- [Material provided]
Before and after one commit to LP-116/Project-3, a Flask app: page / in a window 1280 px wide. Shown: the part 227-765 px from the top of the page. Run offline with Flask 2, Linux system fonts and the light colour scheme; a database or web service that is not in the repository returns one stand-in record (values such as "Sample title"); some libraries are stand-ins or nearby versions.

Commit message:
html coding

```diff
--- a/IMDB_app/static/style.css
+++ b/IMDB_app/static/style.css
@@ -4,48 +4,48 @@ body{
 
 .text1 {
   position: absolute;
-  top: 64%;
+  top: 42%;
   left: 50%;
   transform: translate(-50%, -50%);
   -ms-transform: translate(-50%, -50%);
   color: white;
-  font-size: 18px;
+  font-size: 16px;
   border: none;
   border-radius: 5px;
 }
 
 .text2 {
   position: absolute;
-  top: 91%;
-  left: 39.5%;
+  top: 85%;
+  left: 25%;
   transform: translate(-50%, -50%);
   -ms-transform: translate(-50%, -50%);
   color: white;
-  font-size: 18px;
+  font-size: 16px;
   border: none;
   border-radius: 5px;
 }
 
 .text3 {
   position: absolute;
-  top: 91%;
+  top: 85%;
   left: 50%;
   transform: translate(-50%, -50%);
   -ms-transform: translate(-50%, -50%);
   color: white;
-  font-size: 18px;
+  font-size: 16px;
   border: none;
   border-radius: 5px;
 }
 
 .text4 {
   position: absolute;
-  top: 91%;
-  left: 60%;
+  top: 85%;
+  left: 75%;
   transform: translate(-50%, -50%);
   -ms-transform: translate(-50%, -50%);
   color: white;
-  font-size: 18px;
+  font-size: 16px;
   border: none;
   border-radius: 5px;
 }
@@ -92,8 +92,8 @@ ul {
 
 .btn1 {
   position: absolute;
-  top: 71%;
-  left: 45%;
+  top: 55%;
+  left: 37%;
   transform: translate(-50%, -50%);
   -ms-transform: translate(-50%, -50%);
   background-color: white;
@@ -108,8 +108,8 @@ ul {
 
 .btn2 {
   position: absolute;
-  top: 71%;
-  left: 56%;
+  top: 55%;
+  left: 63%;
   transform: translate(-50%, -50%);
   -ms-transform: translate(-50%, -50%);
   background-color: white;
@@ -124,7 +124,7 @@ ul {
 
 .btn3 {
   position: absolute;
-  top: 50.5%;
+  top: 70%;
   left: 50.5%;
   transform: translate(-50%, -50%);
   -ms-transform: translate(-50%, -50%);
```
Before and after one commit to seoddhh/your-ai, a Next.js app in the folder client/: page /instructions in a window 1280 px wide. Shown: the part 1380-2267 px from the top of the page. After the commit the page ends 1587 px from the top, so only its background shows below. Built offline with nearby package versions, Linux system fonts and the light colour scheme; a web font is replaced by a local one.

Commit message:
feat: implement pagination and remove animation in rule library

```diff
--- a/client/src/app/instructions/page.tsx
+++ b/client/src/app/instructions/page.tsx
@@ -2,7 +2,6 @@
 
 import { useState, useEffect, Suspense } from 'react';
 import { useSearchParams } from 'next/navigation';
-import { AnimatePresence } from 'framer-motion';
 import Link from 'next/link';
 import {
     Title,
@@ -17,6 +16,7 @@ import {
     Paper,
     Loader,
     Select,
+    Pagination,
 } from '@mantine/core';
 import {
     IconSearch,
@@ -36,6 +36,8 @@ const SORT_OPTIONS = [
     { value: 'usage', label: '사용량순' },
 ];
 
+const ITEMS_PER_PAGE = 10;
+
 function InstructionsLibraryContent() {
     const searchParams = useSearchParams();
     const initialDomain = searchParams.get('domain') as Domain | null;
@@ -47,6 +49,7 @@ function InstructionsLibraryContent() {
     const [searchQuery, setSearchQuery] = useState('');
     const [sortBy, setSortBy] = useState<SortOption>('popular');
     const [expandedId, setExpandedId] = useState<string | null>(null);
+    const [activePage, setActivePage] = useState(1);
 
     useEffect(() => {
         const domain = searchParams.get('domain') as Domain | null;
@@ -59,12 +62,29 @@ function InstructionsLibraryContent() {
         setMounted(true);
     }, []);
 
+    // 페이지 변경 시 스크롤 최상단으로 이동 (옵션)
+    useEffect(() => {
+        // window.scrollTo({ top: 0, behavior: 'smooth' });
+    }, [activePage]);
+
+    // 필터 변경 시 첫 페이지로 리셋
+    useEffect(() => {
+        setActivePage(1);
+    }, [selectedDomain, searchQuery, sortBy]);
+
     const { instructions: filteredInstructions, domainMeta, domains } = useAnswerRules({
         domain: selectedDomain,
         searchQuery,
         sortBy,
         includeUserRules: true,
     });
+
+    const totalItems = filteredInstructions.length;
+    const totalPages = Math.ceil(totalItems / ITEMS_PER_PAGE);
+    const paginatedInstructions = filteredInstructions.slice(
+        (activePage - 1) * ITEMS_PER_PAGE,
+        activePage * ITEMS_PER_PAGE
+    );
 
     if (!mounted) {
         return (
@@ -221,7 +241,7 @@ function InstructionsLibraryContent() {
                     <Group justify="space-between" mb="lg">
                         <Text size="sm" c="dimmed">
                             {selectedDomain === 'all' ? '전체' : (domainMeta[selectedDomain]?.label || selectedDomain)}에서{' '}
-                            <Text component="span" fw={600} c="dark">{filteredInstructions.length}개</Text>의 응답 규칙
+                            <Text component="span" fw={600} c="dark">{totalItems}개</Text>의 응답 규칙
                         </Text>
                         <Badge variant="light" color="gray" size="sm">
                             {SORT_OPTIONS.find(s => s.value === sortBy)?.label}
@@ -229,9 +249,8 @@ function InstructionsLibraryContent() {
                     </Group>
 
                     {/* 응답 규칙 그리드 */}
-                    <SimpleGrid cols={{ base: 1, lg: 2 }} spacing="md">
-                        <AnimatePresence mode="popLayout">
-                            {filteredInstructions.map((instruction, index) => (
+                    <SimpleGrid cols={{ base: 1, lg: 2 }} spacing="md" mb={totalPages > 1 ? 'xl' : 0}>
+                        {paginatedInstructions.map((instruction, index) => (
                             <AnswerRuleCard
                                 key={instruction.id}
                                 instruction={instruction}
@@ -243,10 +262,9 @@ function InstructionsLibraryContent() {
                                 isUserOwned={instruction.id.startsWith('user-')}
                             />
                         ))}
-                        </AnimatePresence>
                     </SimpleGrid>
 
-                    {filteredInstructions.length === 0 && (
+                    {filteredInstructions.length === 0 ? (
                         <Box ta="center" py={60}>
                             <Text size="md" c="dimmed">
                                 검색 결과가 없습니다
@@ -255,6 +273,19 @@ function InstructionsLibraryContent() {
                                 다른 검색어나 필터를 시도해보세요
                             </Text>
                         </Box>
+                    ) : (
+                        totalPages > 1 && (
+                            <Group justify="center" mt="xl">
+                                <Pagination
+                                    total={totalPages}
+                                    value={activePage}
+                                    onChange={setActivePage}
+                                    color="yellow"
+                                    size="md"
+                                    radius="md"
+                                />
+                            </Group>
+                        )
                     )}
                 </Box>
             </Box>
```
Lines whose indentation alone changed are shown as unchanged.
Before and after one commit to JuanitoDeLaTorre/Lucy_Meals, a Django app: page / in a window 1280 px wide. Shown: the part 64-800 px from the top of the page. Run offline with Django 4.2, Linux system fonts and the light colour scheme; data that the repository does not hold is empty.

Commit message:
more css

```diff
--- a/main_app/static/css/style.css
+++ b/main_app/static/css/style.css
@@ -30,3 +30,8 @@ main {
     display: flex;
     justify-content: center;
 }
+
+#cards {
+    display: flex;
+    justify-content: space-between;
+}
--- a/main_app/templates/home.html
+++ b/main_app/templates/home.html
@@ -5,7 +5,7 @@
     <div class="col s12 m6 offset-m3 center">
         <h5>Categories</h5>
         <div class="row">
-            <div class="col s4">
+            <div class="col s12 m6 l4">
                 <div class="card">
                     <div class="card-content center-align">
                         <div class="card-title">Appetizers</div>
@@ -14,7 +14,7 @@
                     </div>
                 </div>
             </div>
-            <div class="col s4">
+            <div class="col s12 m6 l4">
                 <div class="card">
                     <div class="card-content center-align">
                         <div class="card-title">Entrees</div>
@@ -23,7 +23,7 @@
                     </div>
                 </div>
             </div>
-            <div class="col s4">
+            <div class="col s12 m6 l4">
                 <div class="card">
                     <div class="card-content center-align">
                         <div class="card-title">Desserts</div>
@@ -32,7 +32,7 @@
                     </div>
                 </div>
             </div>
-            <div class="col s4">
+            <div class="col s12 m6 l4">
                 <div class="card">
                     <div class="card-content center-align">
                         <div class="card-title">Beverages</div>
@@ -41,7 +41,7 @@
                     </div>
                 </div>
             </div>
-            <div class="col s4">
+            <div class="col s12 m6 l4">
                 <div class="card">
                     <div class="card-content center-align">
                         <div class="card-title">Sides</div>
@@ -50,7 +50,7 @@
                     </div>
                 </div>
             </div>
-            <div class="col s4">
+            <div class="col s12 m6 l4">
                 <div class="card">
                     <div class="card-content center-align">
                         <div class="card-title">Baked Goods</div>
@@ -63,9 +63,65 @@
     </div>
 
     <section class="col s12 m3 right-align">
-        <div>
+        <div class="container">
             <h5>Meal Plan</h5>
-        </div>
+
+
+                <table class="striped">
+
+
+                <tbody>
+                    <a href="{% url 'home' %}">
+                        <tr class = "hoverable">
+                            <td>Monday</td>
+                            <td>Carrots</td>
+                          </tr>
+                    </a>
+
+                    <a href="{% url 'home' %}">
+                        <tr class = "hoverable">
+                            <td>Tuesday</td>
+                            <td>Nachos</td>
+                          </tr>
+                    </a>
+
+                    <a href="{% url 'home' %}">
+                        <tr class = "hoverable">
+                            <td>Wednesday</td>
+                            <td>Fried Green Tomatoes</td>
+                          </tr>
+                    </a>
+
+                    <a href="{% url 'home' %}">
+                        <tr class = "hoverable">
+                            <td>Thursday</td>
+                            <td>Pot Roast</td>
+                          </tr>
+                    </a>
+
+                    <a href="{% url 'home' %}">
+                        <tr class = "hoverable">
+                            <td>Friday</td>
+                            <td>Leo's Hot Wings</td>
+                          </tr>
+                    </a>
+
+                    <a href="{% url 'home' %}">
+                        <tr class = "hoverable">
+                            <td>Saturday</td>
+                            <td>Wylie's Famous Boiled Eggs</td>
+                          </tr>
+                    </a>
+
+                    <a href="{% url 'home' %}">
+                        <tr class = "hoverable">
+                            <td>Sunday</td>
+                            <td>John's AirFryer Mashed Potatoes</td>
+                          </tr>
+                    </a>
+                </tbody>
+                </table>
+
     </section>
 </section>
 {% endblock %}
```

- [Work task] Among the lines above, find each one containing the string "useState" and copy it.

- [Your solution]
 import { useState, useEffect, Suspense } from 'react';
     const [searchQuery, setSearchQuery] = useState('');
     const [sortBy, setSortBy] = useState<SortOption>('popular');
     const [expandedId, setExpandedId] = useState<string | null>(null);
+    const [activePage, setActivePage] = useState(1);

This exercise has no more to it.